The importance of the Scot, Christopher Dresser, rests on his unique place among the industrial designers of the Victorian era. He was one of the artists who best understood the tremendous boost provided by industry. His enthusiasm for technical progress and his total commitment to mass production made him a champion of art applied to industry. A botanist and ornamental sculptor by training, Dresser knew how to utilise the prevailing eclecticism, freely and humorously drawing upon it to produce forms and motifs of great simplicity. He also knew how to design shapes to suit the qualities of each material.
It was certainly in metallic artwork that his work found its most synthetic expression. Extreme examples of his search for the maximum effect using the minimum of resources are the gold, silver and copper pieces that he created and reduced to strictly geometric shapes, with no place for ornamentation.

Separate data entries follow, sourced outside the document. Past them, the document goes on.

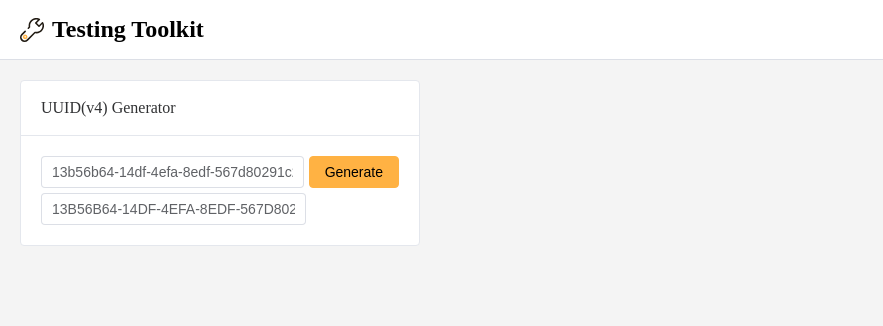
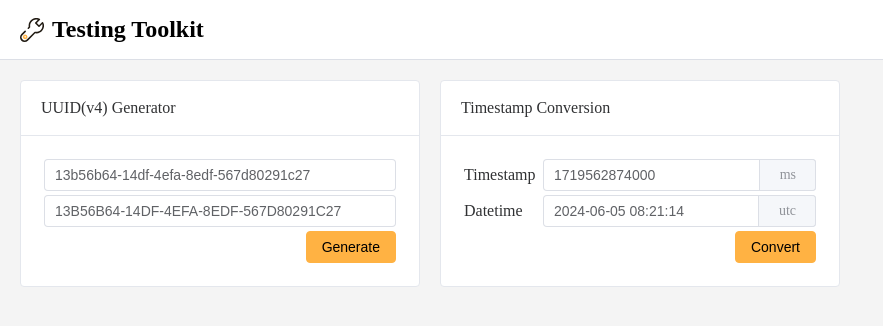
Before and after one commit to zhaixuwen/testools, a Vue app: page / in a window 1280 px wide. Shown: the top 326 px of the page, without its empty margins (0-883 px from the left). Built offline with nearby package versions, Linux system fonts and the light colour scheme.

Commit message:
Add timestamp Card

```diff
--- a/src/components/HomePage.vue
+++ b/src/components/HomePage.vue
@@ -1,5 +1,6 @@
 <script setup>
 import UUIDCard from '@/components/UUIDCard.vue'
+import TimestampCard from '@/components/TimestampCard.vue'
 
 </script>
 
@@ -21,7 +22,7 @@ import UUIDCard from '@/components/UUIDCard.vue'
             <UUIDCard />
           </el-col>
           <el-col :span="8">
-            <div class="grid-content ep-bg-purple" />
+            <TimestampCard />
           </el-col>
           <el-col :span="8">
             <div class="grid-content ep-bg-purple" />
--- /dev/null
+++ b/src/components/TimestampCard.vue
@@ -0,0 +1,111 @@
+<script setup>
+import { ref, watch } from 'vue'
+
+const formatDate = (date) => {
+  const year = date.getUTCFullYear()
+  let month = date.getUTCMonth() + 1
+  let day = date.getUTCDay()
+  let hour = date.getUTCHours()
+  let minute = date.getUTCMinutes()
+  let second = date.getUTCSeconds()
+  if (month < 10) {
+    month = '0' + month
+  }
+  if (day < 10) {
+    day = '0' + day
+  }
+  if (hour < 10) {
+    hour = '0' + hour
+  }
+  if (minute < 10) {
+    minute = '0' + minute
+  }
+  if (second < 10) {
+    second = '0' + second
+  }
+  return year + '-' + month + '-' + day + ' ' + hour + ':' + minute + ':' + second
+}
+
+const now = new Date()
+const nowTimestamp = ref(now.valueOf())
+const nowDate = ref(formatDate(now))
+
+const convertDatetime = () => {
+  const dateTimeStringList = nowDate.value.split(' ')
+  const dateStringList = dateTimeStringList[0]
+  const timeStringList = dateTimeStringList[1]
+  const year = Number(dateStringList.split('-')[0])
+  const month = Number(dateStringList.split('-')[1]) - 1
+  const day = Number(dateStringList.split('-')[2])
+  const hour = Number(timeStringList.split(':')[0])
+  const minute = Number(timeStringList.split(':')[1])
+  const second = Number(timeStringList.split(':')[2])
+  nowTimestamp.value = Date.UTC(year, month, day, hour, minute, second).valueOf()
+}
+
+const convertTimestamp = () => {
+  const newDate = new Date(Number(nowTimestamp.value))
+  nowDate.value = formatDate(newDate)
+}
+
+watch(nowTimestamp, (newVal, oldVal) => {
+  if (newVal !== oldVal) {
+    convertTimestamp()
+  }
+})
+</script>
+
+<template>
+  <div>
+    <el-card shadow="hover">
+      <template #header>
+        <div class="time-header">
+          <span>Timestamp Conversion</span>
+        </div>
+      </template>
+      <table>
+        <tr>
+          <td>Timestamp</td>
+          <td>
+            <el-input v-model="nowTimestamp">
+              <template #append>ms</template>
+            </el-input>
+          </td>
+        </tr>
+        <tr>
+          <td>Datetime</td>
+          <td>
+            <el-input v-model="nowDate">
+              <template #append>utc</template>
+            </el-input>
+          </td>
+        </tr>
+        <tr>
+          <td></td>
+          <td>
+            <div class="time-btn">
+              <el-tooltip
+                class="box-item"
+                effect="dark"
+                content="Convert Datetime to Timestamp"
+                placement="bottom"
+              >
+                <el-button color="#FFB243" type="primary" @click="convertDatetime()">Convert</el-button>
+              </el-tooltip>
+            </div>
+          </td>
+        </tr>
+      </table>
+    </el-card>
+  </div>
+</template>
+
+<style scoped>
+table {
+  width: 100%;
+}
+
+.time-btn {
+  float: right;
+}
+</style>
--- a/src/components/UUIDCard.vue
+++ b/src/components/UUIDCard.vue
@@ -6,11 +6,11 @@ const smallUUID = ref(crypto.randomUUID())
 const bigUUID = ref(smallUUID.value.toUpperCase())
 
 const generateUUID = () => {
-  smallUUID.value = crypto.randomUUID();
+  smallUUID.value = crypto.randomUUID()
   navigator.clipboard.writeText(smallUUID.value).then(() => {
     ElMessage({
       message: 'UUID has been copied to clipboard.',
-      type: 'success',
+      type: 'success'
     })
   })
 }
@@ -23,31 +23,42 @@ watch(smallUUID, (newVal, oldVal) => {
 </script>
 
 <template>
+  <div>
     <el-card shadow="hover">
       <template #header>
         <div class="uuid-header">
           <span>UUID(v4) Generator</span>
         </div>
       </template>
-    <div class="uuid-content">
-      <el-input class="uuid-input" v-model="smallUUID" placeholder="Click button to generate" />
-      <el-button class="uuid-btn" type="primary" @click="generateUUID()" color="#FFB243">Generate</el-button>
+      <table>
+        <tr>
+          <td>
+            <el-input v-model="smallUUID" placeholder="Click button to generate" />
+          </td>
+        </tr>
+        <tr>
+          <td>
+            <el-input v-model="bigUUID" placeholder="Click button to generate" />
+          </td>
+        </tr>
+        <tr>
+          <td>
+            <div class="btn-div">
+              <el-button type="primary" @click="generateUUID()" color="#FFB243">Generate</el-button>
             </div>
-    <div class="uuid-content uuid-big">
-      <el-input class="uuid-input" v-model="bigUUID" placeholder="Click button to generate" />
-      <el-button v-if="false" class="uuid-btn" type="primary" color="#FFB243">Generate</el-button>
+          </td>
+        </tr>
+      </table>
+    </el-card>
   </div>
-  </el-card>
 </template>
 
 <style scoped>
-.uuid-content {
-  display: grid;
-  grid-template-columns: 3fr 1fr;
-  grid-gap: 5px;
+table {
+  width: 100%;
 }
 
-.uuid-big {
-  margin-top: 5px;
+.btn-div {
+  float: right;
 }
 </style>
```
Lines whose indentation alone changed are shown as unchanged.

Among these everyday objects was this hemispherical soup tureen for which a patent was taken out on 28 July 1880. The smooth, brilliant metal make the vigorous simplification of the shape seem almost aggressive. This boldness, combined with attention to detail – notably in the attachment of the angular handles and the oblique feet – is perhaps also a superb tribute by Dresser to the work of Japanese artisans.